To ensure full fire security and safety in your home, you may be following the best practices, but what about your office and commercial property? You need to ensure the safety of workers, customers, and visitors at your workplace, regardless of whether you own a retail company, a manufacturing industry, or an IT agency.
In your workplace and other industrial buildings, fire protection and prevention should always be a primary concern.
You are likely to deal with a lot of electrical equipment if you work in an office, including computers, photocopiers, printers, telephones and desk lamps, etc. Did you know, however, that electrical equipment poses one of the biggest fire safety risks?
Make sure that electricity risks are minimised by periodically inspecting equipment for damage, ensuring that equipment is used correctly by employees and immediately removing defective equipment from usage.
A fire detection and warning system must be in place in all workplaces, but how often can you check that they are functioning correctly? Make sure that the smoke detectors are checked at least once a month and that the fire alarm is tested regularly to ensure that it works properly and can be heard by all in the office.
By regulation, in the event of a fire, the office must have a way of getting individuals from the premises to a place of safety outside. This could either be down the staircase of the main office, or you may have an external fire escape or a dedicated hallway that can be used only in the event of a fire.
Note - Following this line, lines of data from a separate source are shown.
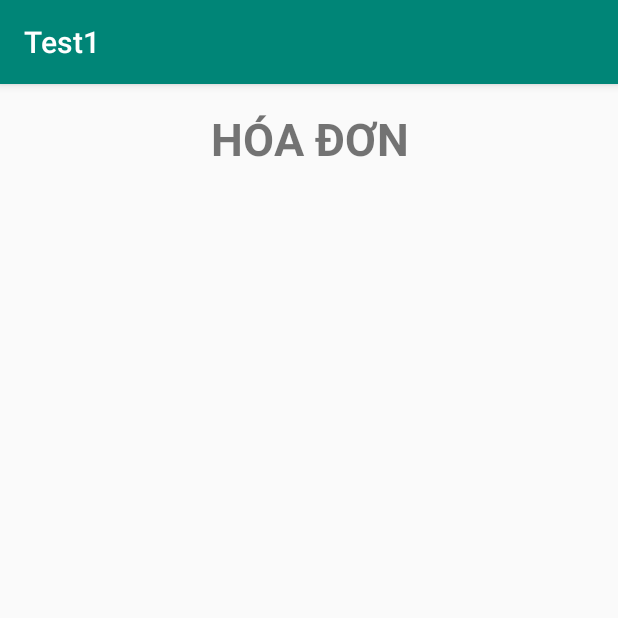
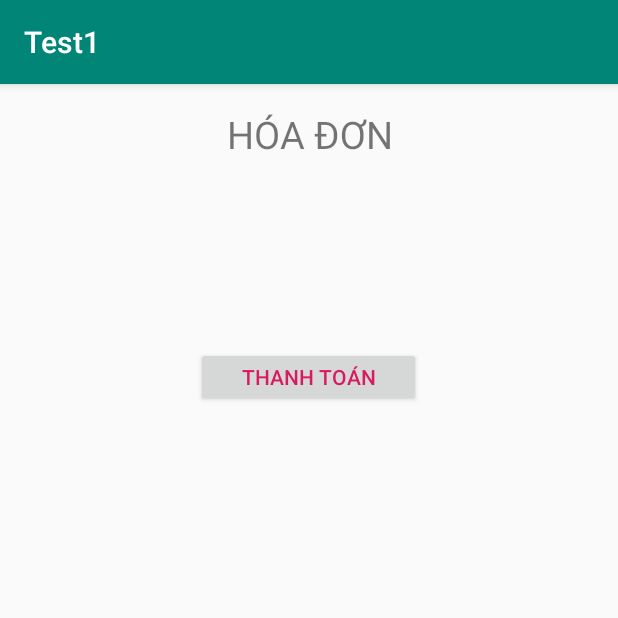
Before and after one commit to thangld94/Test1, an Android app: the screen it shows after launch (BillActivity), in the options menu, after a tap on "hóa đơn", on a phone screen of 412 x 824 dp, the top half of it. Run offline under Robolectric (Android 15) with nearby library versions, the phone set to English and light mode, and no system bars.

Commit message:
Nga commit

```diff
--- a/app/src/main/AndroidManifest.xml
+++ b/app/src/main/AndroidManifest.xml
@@ -9,7 +9,8 @@
         android:roundIcon="@mipmap/ic_launcher_round"
         android:supportsRtl="true"
         android:theme="@style/AppTheme">
-        <activity android:name=".BillActivity"></activity>
+        <activity android:name=".ManageActivity"></activity>
+        <activity android:name=".BillActivity" />
         <activity android:name=".MenuActivity" />
         <activity android:name=".MainActivity">
             <intent-filter>
--- a/app/src/main/java/com/example/test1/BillActivity.java
+++ b/app/src/main/java/com/example/test1/BillActivity.java
@@ -12,23 +12,19 @@ import android.widget.TextView;
 import java.util.ArrayList;
 
 public class BillActivity extends AppCompatActivity {
-    ListView lvBill;
-    private ArrayList<Item>arrItem;
-    private ArrayList<String>lv;
-    //private ArrayAdapter<String>adapter;
-    private CustomAdapter<Item>customAdapter;
-    private int i=0;
+   TextView tv1,tv2,tv3;
 
     @Override
     protected void onCreate(Bundle savedInstanceState) {
         super.onCreate(savedInstanceState);
         setContentView(R.layout.activity_bill);
-        lvBill =(ListView) findViewById(R.id.lv_bill);
+        tv1=(TextView)findViewById(R.id.tv1);
+        tv2=(TextView)findViewById(R.id.tv2);
+        tv3=(TextView)findViewById(R.id.tv3);
+        Intent intent=getIntent();
+        tv1.setText(intent.getStringExtra("tv1"));
+        tv3.setText(intent.getStringExtra("tv3"));
 
-        lv=new ArrayList<>();
-       arrItem=MainActivity.db.getAllItem();
-       customAdapter=new CustomAdapter<>(this,R.layout.row_listview,arrItem);
-       lvBill.setAdapter(customAdapter);
 
 
     }
--- a/app/src/main/java/com/example/test1/MainActivity.java
+++ b/app/src/main/java/com/example/test1/MainActivity.java
@@ -41,9 +41,7 @@ public class MainActivity extends AppCompatActivity {
                 break;
             case R.id.menu_manage:
             case R.id.menu_search:
-            case R.id.menu_add:
-                //Intent intent= new Intent(MainActivity.this,AddActivity.class);
-                //startActivity(intent);
+
 
         }
         return super.onOptionsItemSelected(item);
--- a/app/src/main/res/layout/activity_bill.xml
+++ b/app/src/main/res/layout/activity_bill.xml
@@ -12,24 +12,50 @@
         android:layout_width="match_parent"
         android:layout_height="wrap_content"
         android:text="HÓA ĐƠN"
-        android:textStyle="bold"
-        android:textSize="30dp"
-        android:gravity="center"/>
+        android:gravity="center"
+        android:textSize="25dp"/>
+    <LinearLayout
+        android:layout_width="match_parent"
+        android:layout_height="wrap_content"
+        android:orientation="horizontal"
+        android:weightSum="3"
+        android:layout_marginTop="50dp">
+
+        <TextView
+            android:id="@+id/tv1"
+            android:layout_width="wrap_content"
+            android:layout_height="match_parent"
+            android:gravity="center"
+            android:textSize="18dp"
+            android:textColor="@color/colorPrimaryDark"
+            android:layout_weight="1" />
+        <TextView
+            android:layout_width="wrap_content"
+            android:layout_height="match_parent"
+            android:gravity="center"
+            android:textSize="18dp"
+            android:textColor="@color/colorPrimaryDark"
+            android:layout_weight="1"
+            android:id="@+id/tv2"/>
+        <TextView
+            android:layout_width="wrap_content"
+            android:layout_height="wrap_content"
+            android:gravity="center"
+            android:textSize="18dp"
+            android:textColor="@color/colorPrimaryDark"
+            android:layout_weight="1"
+            android:id="@+id/tv3"/>
 
 
-    <LinearLayout
-        android:orientation="horizontal"
-        android:layout_width="match_parent"
-        android:layout_height="wrap_content"
+    </LinearLayout>
+    <Button
         android:layout_marginTop="50dp"
-        android:layout_marginBottom="10dp">
-        <ListView
-            android:layout_width="wrap_content"
-            android:layout_height="match_parent"
-            android:id="@+id/lv_bill"
-            android:textSize="20dp"
-            android:layout_marginLeft="15dp"/>
+        android:layout_width="150dp"
+        android:layout_height="40dp"
+        android:text="Thanh toán"
+        android:textColor="@color/colorAccent"
+        android:gravity="center"
+        android:layout_gravity="center"/>
 
-    </LinearLayout>
 
 </LinearLayout>
--- a/app/src/main/res/layout/row_listview.xml
+++ b/app/src/main/res/layout/row_listview.xml
@@ -13,8 +13,8 @@
         android:layout_height="wrap_content"
         android:orientation="vertical">
         <TextView
-            android:layout_marginTop="50dp"
-            android:layout_marginLeft="50dp"
+
+            android:layout_marginLeft="30dp"
             android:layout_width="match_parent"
             android:layout_height="wrap_content"
             android:id="@+id/tv_name"
@@ -24,7 +24,7 @@
             />
         <TextView
             android:layout_marginTop="20dp"
-            android:layout_marginLeft="50dp"
+            android:layout_marginLeft="30dp"
             android:layout_width="match_parent"
             android:layout_height="wrap_content"
             android:id="@+id/tv_price"
--- a/app/src/main/res/menu/menu_manage.xml
+++ b/app/src/main/res/menu/menu_manage.xml
@@ -2,17 +2,15 @@
 <menu xmlns:android="http://schemas.android.com/apk/res/android"
     xmlns:app="http://schemas.android.com/apk/res-auto">
     <item android:title="menu"
-        android:id="@+id/menu_menu"
-        android:icon="@drawable/ic_restaurant_menu_black_24dp"
-        app:showAsAction="ifRoom"/>
+        android:id="@+id/menu_menu" />
     <item android:title="hóa đơn"
-        android:id="@+id/menu_bill"/>
+        android:id="@+id/menu_bill" />
     <item android:title="quản lý"
-        android:id="@+id/menu_manage"/>
+        android:id="@+id/menu_manage"
+        />
     <item android:title="search"
         android:id="@+id/menu_search"
         android:icon="@drawable/ic_search_black_24dp"
         app:showAsAction="ifRoom"/>
-    <item android:id="@+id/menu_add"
-        android:title="them mon"/>
+
 </menu>
```
Also changed, not shown: app/src/main/java/com/example/test1/CustomManage.java (added, +27 -0 lines), app/src/main/java/com/example/test1/ManageActivity.java (added, +14 -0 lines), app/src/main/java/com/example/test1/MenuActivity.java (+20 -25 lines), app/src/main/res/layout/activity_manage.xml (added, +9 -0 lines), app/src/main/res/layout/activity_menu.xml (+11 -1 lines), app/src/main/res/layout/bill_listview.xml (added, +33 -0 lines), app/src/main/res/layout/detail_food.xml (added, +29 -0 lines).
But when did you search the escape route for the last time? Is it possible for people to use it or is the corridor obstructed by tables, plants or other objects? As good housekeeping is important, your emergency escape routes must be accessible at all times.
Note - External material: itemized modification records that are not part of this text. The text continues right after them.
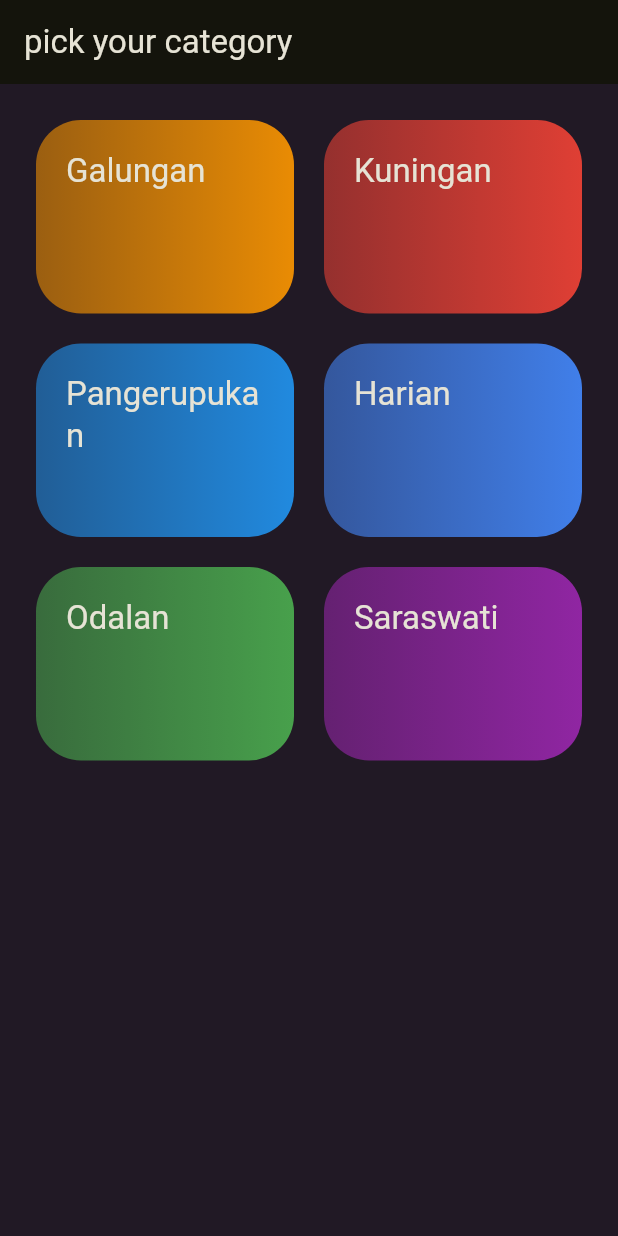
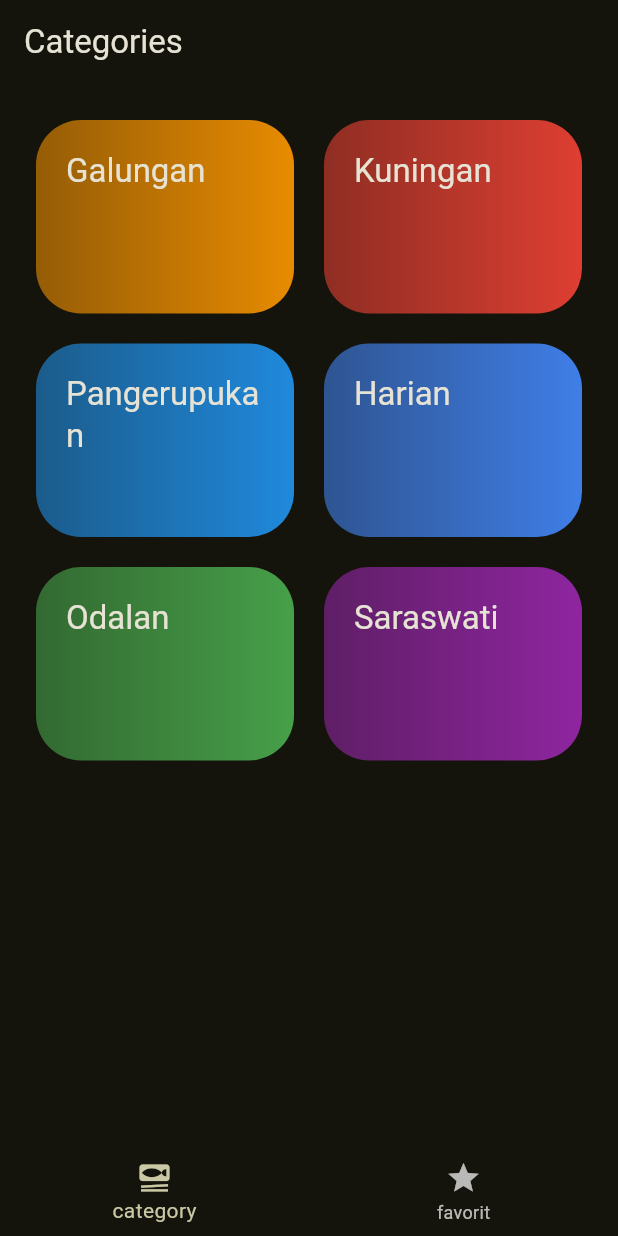
Before and after one commit to AntaWx/banten_category, a Flutter app: the screen it shows after launch, on a phone screen of 412 x 824 dp. Run offline on Flutter 3.47's test engine with Material 2 defaults, Android fonts, the phone set to English and light mode, and no system bars; our stand-ins replace google_fonts, transparent_image; Roboto replaces fonts that are missing (Acme).

Commit message:
make bottom nav bar

```diff
--- a/lib/data/dummy_category.dart
+++ b/lib/data/dummy_category.dart
@@ -33,7 +33,6 @@ var listOfBanten = [
       description: [
         'Kamis Wage Sungsang disebut dengan parerebon atau yang lebih dikenal dengan Sugihan Jawa. Dinamakan sugihan jawa karena merupakan hari suci bagi para Bhatara untuk melakukan rerebu di sanggah dan parahyangan, yang disertai pangraratan dan pembersihan untuk Bhatara dengan kembang wangi. Orang yang memiliki kemampuan dalam hal tatwa akan melakukan yoga semadhi, pendeta akan melakukan pemujaan tertinggi, karena Bhatara pada hari ini turun ke dunia diiringi oleh para Dewa Pitara untuk persembahan hingga Galungan nanti.',
         'Rerebu atau marerebon ini bertujuan untuk menetralisir kekuatan negatif yang ada pada alam semesta atau Bhuana Agung.',
-        'Untuk persembahannya lebih lanjut dikatakan:',
         'Pakreti nikang wwang, sasayut mwang tutwang, pangarad kasukan ngaranya.',
         'Sesajennya yaitu sesayut tutwan atau pangarad kasukan.',
       ]),
--- a/lib/main.dart
+++ b/lib/main.dart
@@ -1,4 +1,5 @@
 import 'package:banten_apps/screens/categories.dart';
+import 'package:banten_apps/screens/tabs_screen.dart';
 import 'package:flutter/material.dart';
 
 import 'package:google_fonts/google_fonts.dart';
@@ -21,10 +22,10 @@ class MyApp extends StatelessWidget {
   @override
   Widget build(BuildContext context) {
     return MaterialApp(
-      debugShowCheckedModeBanner: false ,
+      debugShowCheckedModeBanner: false,
       title: 'Flutter Demo',
       theme: theme,
-      home: const Categories(),
+      home: const TabsScreen(),
     );
   }
 }
--- a/lib/screens/categories.dart
+++ b/lib/screens/categories.dart
@@ -20,12 +20,7 @@ class Categories extends StatelessWidget {
 
   @override
   Widget build(BuildContext context) {
-    return Scaffold(
-      backgroundColor: const Color.fromRGBO(33, 25, 37, 1),
-      appBar: AppBar(
-        title: const Text('pick your category'),
-      ),
-      body: GridView(
+    return GridView(
       padding: const EdgeInsets.all(24),
       gridDelegate: const SliverGridDelegateWithFixedCrossAxisCount(
           crossAxisCount: 2,
@@ -42,7 +37,6 @@ class Categories extends StatelessWidget {
                 ))
             .toList()
       ],
-      ),
     );
   }
 }
--- /dev/null
+++ b/lib/screens/tabs_screen.dart
@@ -0,0 +1,44 @@
+import 'package:banten_apps/screens/banten_screen.dart';
+import 'package:banten_apps/screens/categories.dart';
+import 'package:flutter/material.dart';
+
+class TabsScreen extends StatefulWidget {
+  const TabsScreen({super.key});
+
+  @override
+  State<TabsScreen> createState() => _TabsScreenState();
+}
+
+class _TabsScreenState extends State<TabsScreen> {
+  int _selectedPageIndex = 0;
+
+  void _onSelectedPage(int index) {
+    setState(() {
+      _selectedPageIndex = index;
+    });
+  }
+
+  @override
+  Widget build(BuildContext context) {
+    Widget activePage = const Categories();
+    var selectedPageTitle = 'Categories';
+
+    if (_selectedPageIndex == 1) {
+      activePage = const BantenScreen(banten: []);
+      selectedPageTitle = 'Favorites';
+    }
+
+    return Scaffold(
+      appBar: AppBar(title: Text(selectedPageTitle)),
+      body: activePage,
+      bottomNavigationBar: BottomNavigationBar(
+          onTap: _onSelectedPage,
+          currentIndex: _selectedPageIndex,
+          items: const [
+            BottomNavigationBarItem(
+                icon: Icon(Icons.set_meal), label: 'category'),
+            BottomNavigationBarItem(icon: Icon(Icons.star), label: 'favorit')
+          ]),
+    );
+  }
+}
--- a/pubspec.yaml
+++ b/pubspec.yaml
@@ -34,6 +34,7 @@ dependencies:
   google_fonts: ^4.0.3
   transparent_image: ^2.0.1
   flutter_screenutil: ^5.0.0+2
+  get: ^4.6.5
 
 
   # The following adds the Cupertino Icons font to your application.
```
Also changed, not shown: lib/screens/banten_screen.dart (+8 -3 lines), lib/widgets/banten_detail.dart (+16 -19 lines), pubspec.lock. Lines whose indentation alone changed are shown as unchanged.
Is there a dedicated person in your office who is responsible for fire safety? There are numerous fire warden duties that, if neglected, could lead to serious consequences, so it is vital for the appointed individual to take the role seriously (and not just see it as a fun ‘label’ they’d like to have).
In order to maintain the evacuation plan, to carry out a fire risk assessment and to ensure that fire-fighting equipment is present and correct, fire wardens must be qualified.
Are your workers aware of the fire safety hazards that follow the mid-morning cigarette break, whether you have a designated area outside, or simply ask people to head away from the building?
Ensure that staff are mindful of taking care of smoking, especially when discarding smoking materials that could easily light up nearby flammable materials, such as dry leaves, papers and textiles in garbage bins or spilt fuel in the parking lot. In order to inflict significant harm, it only takes one minor accident or act of carelessness.
In order to understand how to recognise hazards, how to avoid them and what to do if a fire breaks out in the workplace, it is vital that all workers are trained in fire safety. Even if your office has all possible plans, procedures, signs and equipment in place, if workers don’t understand their duties, it’s unlikely to be successful.